I Was Wrong.
I followed this election even more closely that I usually do. I believed the every-four-years hype of this being “the most important election in our lifetime”. I trusted the polls (even given their margin of error), thought the electoral map was structurally tilted toward Clinton, added in the rise is hispanic voters, paid attention to the Clinton advantage among suburban college educated white women, and held to my naive belief that governing was about policy.
But my wrongness runs deeper than election day.
While I tried to stay clear of fake news sites and was very cautious about clever memes to pass along, I paid a lot of attention to the kinds of media sources that fit my temperament as a sociologist — careful analysis of background factors, reliance on data, a favoring of rational dialogue. That’s why I (along with others) believed that the angry rhetoric of many at Trump rallies and/or on social media would also put off conservative Republican voters (which it did for some but not most).
Which means I’ve been wrong for a long time.
I’ve paid too little attention to those left behind in our social and economic transformations over recent decades. I wrote about most of these trends: changes in religious views, shifting attitudes toward sexuality and marriage, the housing crisis, growing inherited inequality, the shifting of the economy from manufacturing to finance, the increasing polarization of our politics, and the media’s increasingly relying on controversy to drive their economic model.
But I failed to reflect on how those changes affect different segments of the society. My sociological blinders had me looking at cities first and ignoring rural areas. This was made worse because I’ve argued for years that we don’t have red states and blue states; we have predominantly rural states and predominantly urban states.
I was wrong as an educator.
Many of my students come from smaller towns and suburbs of Michigan. While many of them were not supporting Trump, a great many more were and the vast majority of their families were. Granted, many of my students wouldn’t vote for Clinton because of their concerns over abortion. But they were making a significant choice in the first presidential vote they’d ever cast. To be honest, I was so concerned with how they’d respond when Clinton won that I didn’t really try to educate them about their voting decision. That was hubris on my part. Although I have to admit that finding the line between educating on the issues and direct advocacy can be hard to do.
There is a public responsibility to being an academic. We study things as a matter of discipline. We use careful reasoning and explain our thinking to others. We describe and interpret and occasionally make projections.
I wonder if all of the concern about “liberal academics”, “indoctrinating students”, “providing safe spaces”, offering “trigger warnings”, and being “politically correct” hasn’t made us unwilling to play our educational roles. We have maintained a presence in the classroom but have not done enough with public advocacy.
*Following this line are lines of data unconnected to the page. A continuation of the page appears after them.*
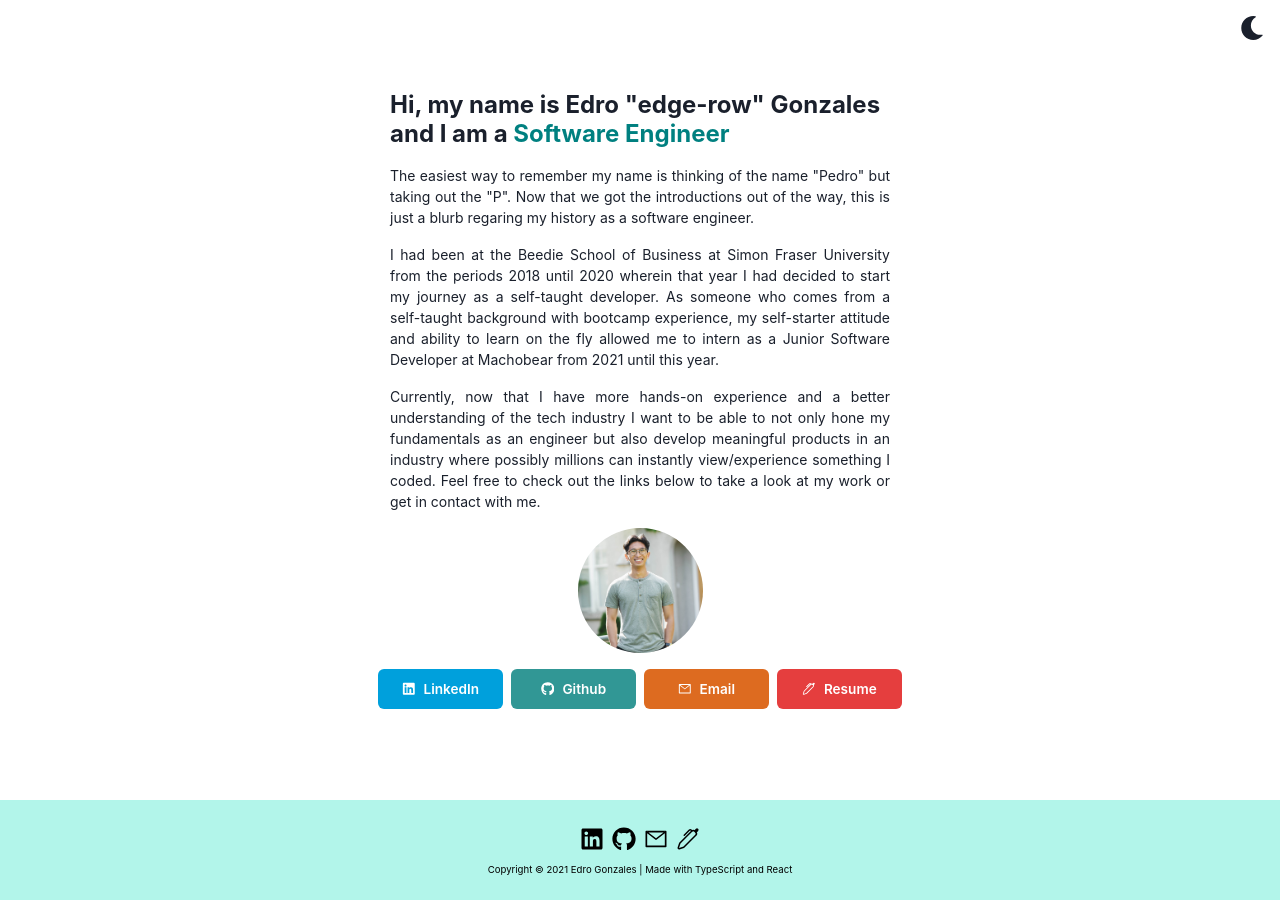
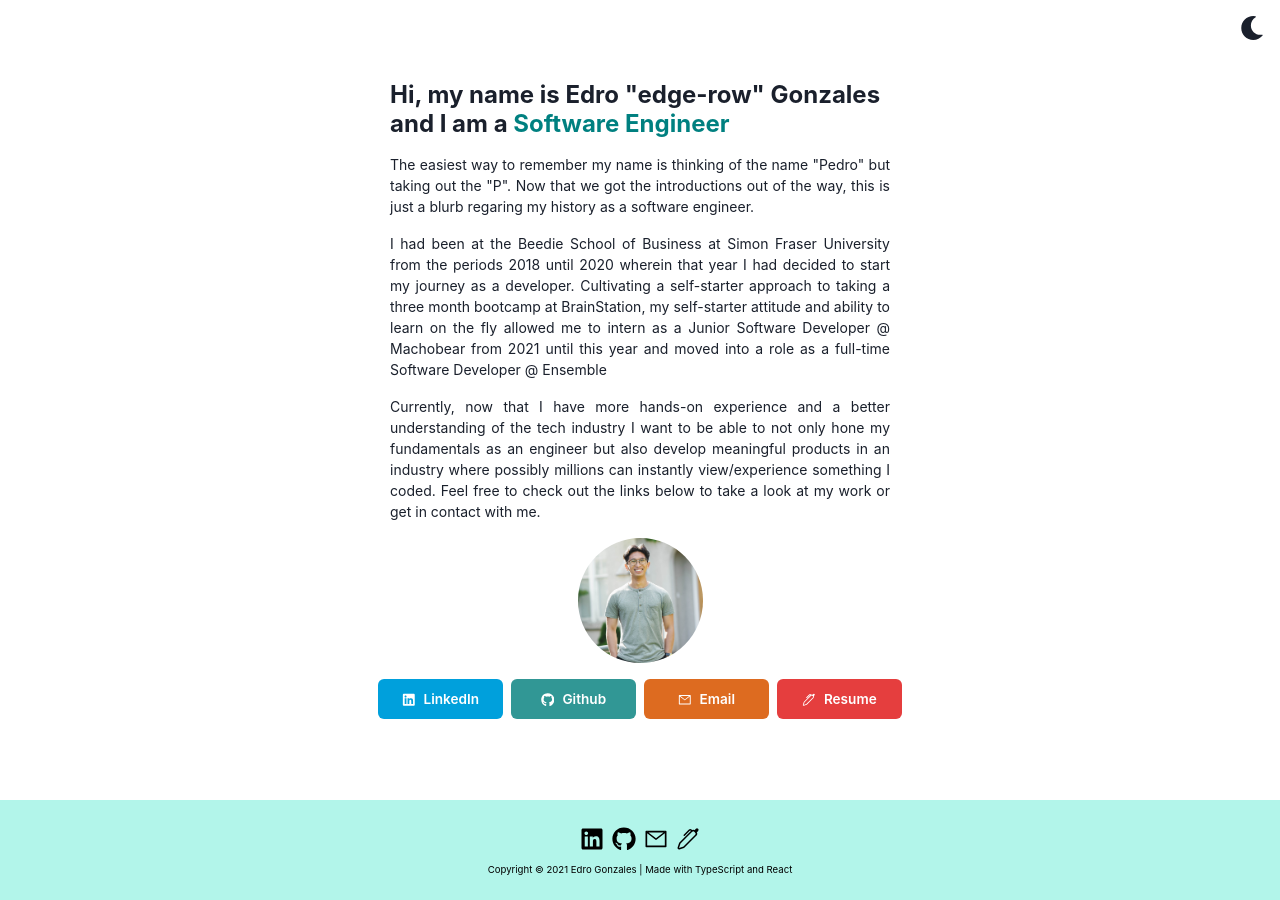
Before and after one commit to Nog-bs/portfolio-v3, a React (Create React App) app: page / in a window 1280 px wide. Built offline with nearby package versions, Linux system fonts and the light colour scheme.

Commit message:
update hero text

```diff
--- a/src/pages/Hero.tsx
+++ b/src/pages/Hero.tsx
@@ -17,7 +17,7 @@ export const Hero: React.FC = () => {
         <Layout>
             <TopHeader>Hi, my name is Edro "edge-row" Gonzales and I am a <a href="https://en.wikipedia.org/wiki/Software_engineering" target="_blank" rel="noreferrer"><Text as="span" color="teal" _hover={{ textDecoration: 'underline'}}>Software Engineer</Text></a></TopHeader>
             <ParagraphContainer text='The easiest way to remember my name is thinking of the name "Pedro" but taking out the "P". Now that we got the introductions out of the way, this is just a blurb regaring my history as a software engineer.' />
-            <ParagraphContainer text="I had been at the Beedie School of Business at Simon Fraser University from the periods 2018 until 2020 wherein that year I had decided to start my journey as a self-taught developer. As someone who comes from a self-taught background with bootcamp experience, my self-starter attitude and ability to learn on the fly allowed me to intern as a Junior Software Developer at Machobear from 2021 until this year." /> <ParagraphContainer text="Currently, now that I have more hands-on experience and a better understanding of the tech industry I want to be able to not only hone my fundamentals as an engineer but also develop meaningful products in an industry where possibly millions can instantly view/experience something I coded. Feel free to check out the links below to take a look at my work or get in contact with me." />
+            <ParagraphContainer text="I had been at the Beedie School of Business at Simon Fraser University from the periods 2018 until 2020 wherein that year I had decided to start my journey as a developer. Cultivating a self-starter approach to taking a three month bootcamp at BrainStation, my self-starter attitude and ability to learn on the fly allowed me to intern as a Junior Software Developer @ Machobear from 2021 until this year and moved into a role as a full-time Software Developer @ Ensemble" /> <ParagraphContainer text="Currently, now that I have more hands-on experience and a better understanding of the tech industry I want to be able to not only hone my fundamentals as an engineer but also develop meaningful products in an industry where possibly millions can instantly view/experience something I coded. Feel free to check out the links below to take a look at my work or get in contact with me." />
             <Image
                 margin="auto"
                 borderRadius="full"
```
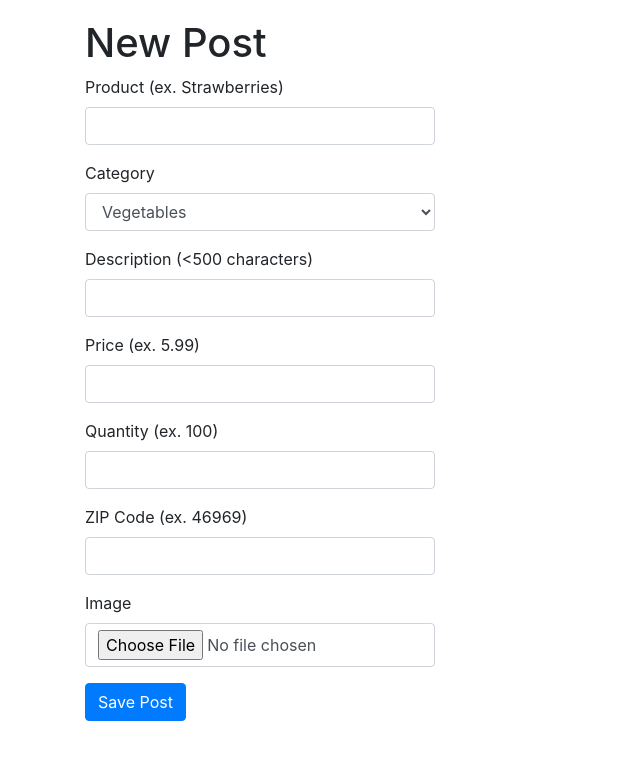
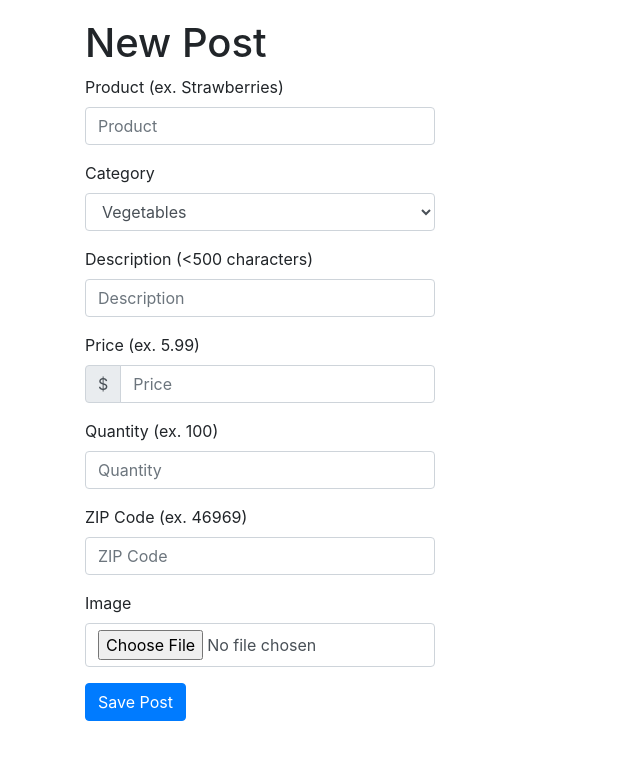
Before and after one commit to rrc4/homegrown, a Flask app: page /posts/new in a window 1280 px wide. Shown: the part 56-827 px from the top of the page, without its empty margins (0-640 px from the left). Run offline with Flask 2, Linux system fonts and the light colour scheme; a user stored in the database is signed in; some libraries are stand-ins or nearby versions.

Commit message:
Added a decorator to price, updated the post form visually

```diff
--- a/application.py
+++ b/application.py
@@ -475,7 +475,7 @@ def edit_post(id):
         else:
             flash('Post not updated', category='danger')
 
-    return render_template('post-form.html', form=post_form, mode='update')
+    return render_template('post-form.html', post_form=post_form, mode='update')
 
 
 @app.route('/posts/<id>', methods=['GET', 'POST'])
--- a/templates/post-form.html
+++ b/templates/post-form.html
@@ -17,26 +17,43 @@
         <div class="row">
             <form method="POST" enctype="multipart/form-data" class="col-md-4">
                 {{ post_form.csrf_token }}
-                <div class="form-group">
-                    {{ post_form.product.label }}{{ post_form.product(class_="form-control") }}
+
+                {{ post_form.product.label }}
+                <div class="input-group mb-3">
+                    {{ post_form.product(class_="form-control", placeholder="Product") }}
                 </div>
-                <div class="form-group">
-                    {{ post_form.category.label }}{{ post_form.category(class_="form-control") }}
+
+                {{ post_form.category.label }}
+                <div class="input-group mb-3">
+                    {{ post_form.category(class_="form-control") }}
                 </div>
-                <div class="form-group">
-                    {{ post_form.description.label }}{{ post_form.description(class_="form-control") }}
+
+                {{ post_form.description.label }}
+                <div class="input-group mb-3">
+                    {{ post_form.description(class_="form-control", placeholder="Description") }}
                 </div>
-                <div class="form-group">
-                    {{ post_form.price.label }}{{ post_form.price(class_="form-control") }}
+
+                {{ post_form.price.label }}
+                <div class="input-group mb-3">
+                    <div class="input-group-prepend">
+                        <span class="input-group-text">$</span>
+                    </div>
+                    {{ post_form.price(class_="form-control", placeholder="Price") }}
                 </div>
-                <div class="form-group">
-                    {{ post_form.quantity.label }}{{ post_form.quantity(class_="form-control") }}
+
+                {{ post_form.quantity.label }}
+                <div class="input-group mb-3">
+                   {{ post_form.quantity(class_="form-control", placeholder="Quantity") }}
                 </div>
-                <div class="form-group">
-                    {{ post_form.zip.label }}{{ post_form.zip(class_="form-control") }}
+
+                {{ post_form.zip.label }}
+                <div class="input-group mb-3">
+                    {{ post_form.zip(class_="form-control", placeholder="ZIP Code") }}
                 </div>
-                <div class="form-group">
-                    {{ post_form.image.label }}{{ post_form.image(class_="form-control") }}
+
+                {{ post_form.image.label }}
+                <div class="input-group mb-3">
+                    {{ post_form.image(class_="form-control") }}
                 </div>
 
                 {{ post_form.submit(class_="btn btn-primary") }}
--- a/templates/posts.html
+++ b/templates/posts.html
@@ -31,6 +31,9 @@
                 {% endif %}
             </h1>
         </div>
+    </div>
+    <div>
+
     </div>
     <div class="container">
         <div class="row">
```
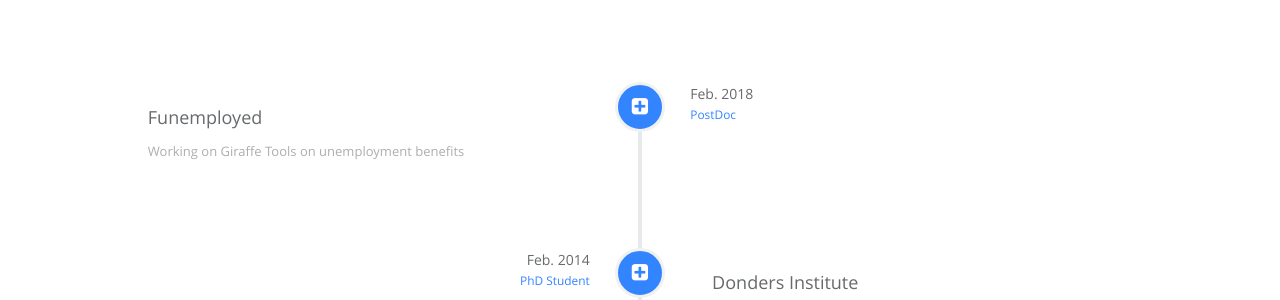
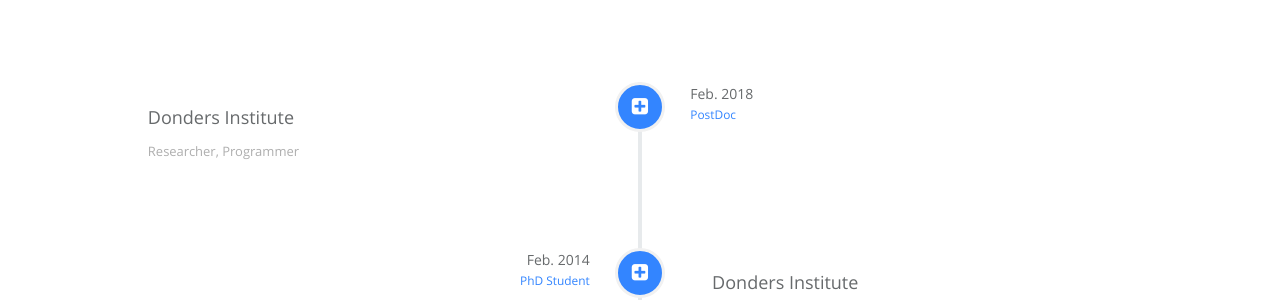
Before and after one commit to Remi-Gau/remi-gau.github.io, a Jekyll site: the page built from index.html, in a window 1280 px wide and 900 px high, scrolled down 1360 px. Shown: the part 155-455 px from the top of the window. Built offline with Jekyll 4.4.1, drawn with Linux system fonts in a browser that asks for light colours.

Commit message:
subtle update

```diff
--- a/_data/index/careers.yml
+++ b/_data/index/careers.yml
@@ -2,14 +2,14 @@
 # if you don't have language feature(language.yml is empty), ignore "i18n" items
 
 - name:
-    detail: Funemployed
-    i18n: company_b
+    detail: Donders Institute
+    i18n: company_a
   desc:
-    detail: Working on Giraffe Tools on unemployment benefits
-    i18n: company_b_desc
+    detail: Researcher, Programmer
+    i18n: company_a_desc
   date:
     detail: Feb. 2018
-    i18n: company_b_date
+    i18n: company_a_date
   job:
     detail: PostDoc
     i18n: company_b_job
--- a/thesis/thesis.html
+++ b/thesis/thesis.html
@@ -9,7 +9,7 @@
         <div class="navy-line"></div>
         <h1>PhD Thesis</h1>
         <a
-          href="/static/assets/pdf/Invitation_TimVanMourik.pdf"
+          href="/static/assets/pdf/Propositions_TimVanMourik.pdf"
         >
             Download Propositions and Invitation
         </a>
```
Also changed, not shown: 2 other files.
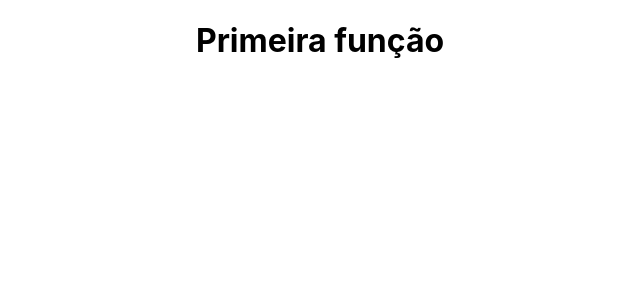
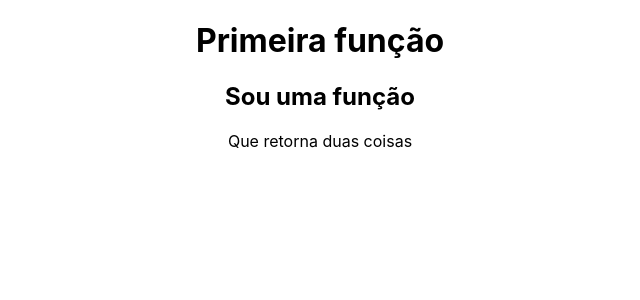
Before and after one commit to JulioVianaDev/aula-exemplo-react, a React (Create React App) app: page / in a window 1280 px wide. Shown: the top 300 px of the page, without its empty margins (320-960 px from the left). Built offline with nearby package versions, Linux system fonts and the light colour scheme.

Commit message:
função que retorna duas coisas

```diff
--- a/src/App.js
+++ b/src/App.js
@@ -1,12 +1,15 @@
 import logo from './logo.svg';
 import './App.css';
 import FunctionSimples from './exemplos/components/FunctionSimples';
+import FunctionDupla from './exemplos/components/FunctionDupla';
 
 function App() {
   return (
     <div className="App">
       {/* chamando um componente simples */}
       <FunctionSimples/>
+      {/* chamando a função dupla */}
+      <FunctionDupla/>
     </div>
   );
 }
--- /dev/null
+++ b/src/exemplos/components/FunctionDupla.js
@@ -0,0 +1,12 @@
+function FunctionDupla(){
+  // as funções que retornam duas ou mais coisas precisam estar sobre o fragmento
+  // que é esta tag vazia do react
+  return(
+    <>
+      <h2>Sou uma função</h2>
+      <p> Que retorna duas coisas</p>
+    </>
+  )
+}
+
+export default FunctionDupla
```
That vacuum is filled by news sites claiming the worst about others (which are easily “liked” by otherwise well-meaning people). It turns the already problematic cable news gabfest into a talking-point marathon featuring two shills for each candidate and a couple of supposedly independent journalists. It turns the election into a sideshow and leaves all of those social issues described above unaddressed for another election cycle.
Yesterday, Nate Silver of fivethirtyeight.com posted a story titled “Education, not income, predicted who would vote for Trump.” (This is the kind of data-based analysis I love to read.) Silver looks at the 50 counties with the highest percentage with a college degree and the 50 with the lowest. Even controlling for income, education still remains the more significant factor. Clinton won the first set by 8.5% more than Obama did in 2012. In the second set, she did 11% worse than he did.
I also read this piece today that was originally appeared in AlterNet. The author describes growing up in white rural Fundamentalist regions of the country and offers a pretty harsh critique of the “dark rigidity” of the Fundamentalist thought process. It overgeneralizes a little too much and comes off as if describing some remote and distant tribe. But it speaks to an educational need.
I’ve been wrong in my social advocacy strategies.
These two pieces have me asking what role academics can play in the midst of this educational divergence. Somehow we need to become a voice in our localities more than being a voice on Twitter.
After the election result, I realized that I have to communicate more with my congressman even though I don’t want to. But I need to do more than that. I need to increase my outreach efforts. I need to talk to high school civics classes about critical social problems confronting all areas of our country. I need to engage with civic groups about the needs in their communities and with ministers associations about the joys and concerns of religion in a diverse society. I need to write letters to the editor. I need to do all of this with ears to hear along with good sociological analysis. I need to make sure that I don’t speak with the arrogance of the educated explaining things to the masses.
This past two weeks has shown me that I’ve been wrong for awhile about a number of things. Now I have to figure out how to act on that realization. I hope my fellow academics will join me.